=== What you should do ===
Ignoring the pictures, copy the data exactly.

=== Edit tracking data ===
--------
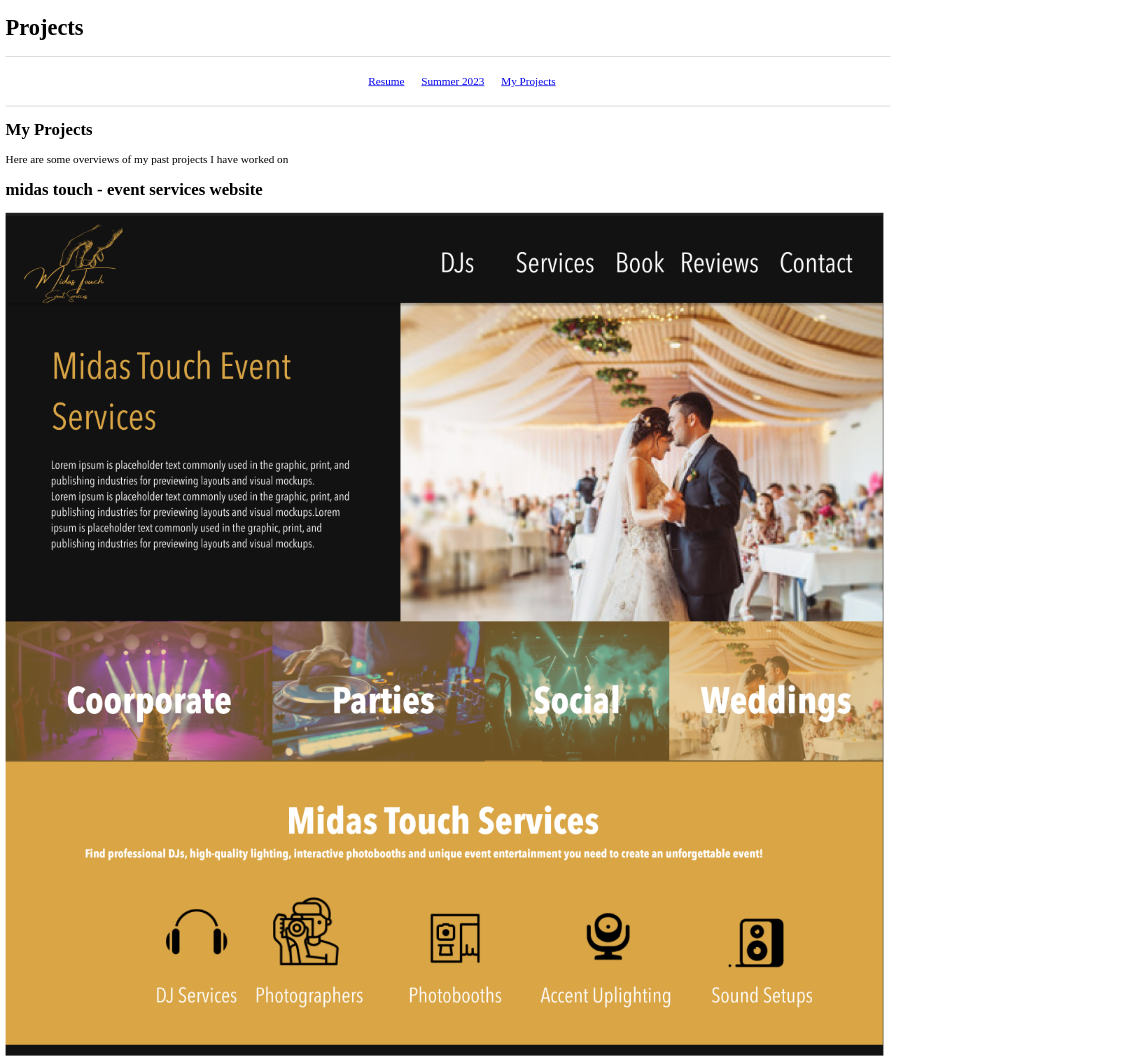
Repository: kayacancode/itm361project1
Page: projects.html
An editor plug-in stored every save of this project. The page is shown before and after the next save, followed by the edit.
The browser window is 1280 px wide. The page is 1610 px wide, so the pictures cover 1610 px, including what lies to the right of the window. The pictures show the part of the page from y = 0 to 1520 px (the page is 3906 px tall before and 4424 px after), at 70% of full size.
Some web fonts or font styles are not loaded; a fallback is used.

Above is the page before, as saved 2023-03-03 18:23:09.

After the next save:
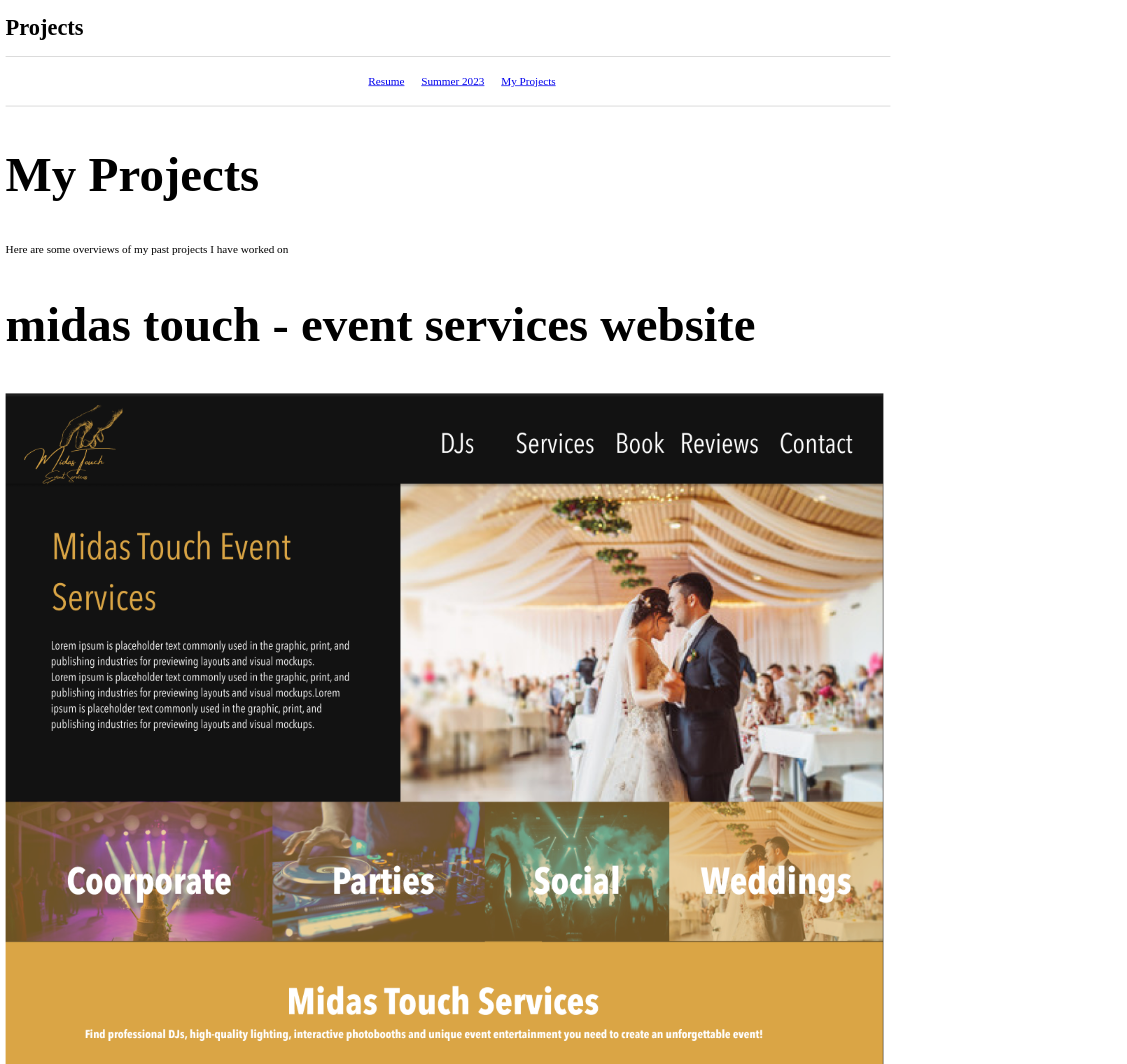
Saved 35 s later.
--- a/css/style.css
+++ b/css/style.css
@@ -24,3 +24,6 @@
     font-family: "Tilt Warp", cursive;
 
 }
+h2{
+    font-size: 70px;
+}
--------
=== Completed exercise ===
Repository: kayacancode/itm361project1
Page: projects.html
An editor plug-in stored every save of this project. The page is shown before and after the next save, followed by the edit.
The browser window is 1280 px wide. The page is 1610 px wide, so the pictures cover 1610 px, including what lies to the right of the window. The pictures show the part of the page from y = 0 to 1520 px (the page is 3906 px tall before and 4424 px after), at 70% of full size.
Some web fonts or font styles are not loaded; a fallback is used.

Above is the page before, as saved 2023-03-03 18:23:09.

After the next save:
Saved 35 s later.
--- a/css/style.css
+++ b/css/style.css
@@ -24,3 +24,6 @@
     font-family: "Tilt Warp", cursive;
 
 }
+h2{
+    font-size: 70px;
+}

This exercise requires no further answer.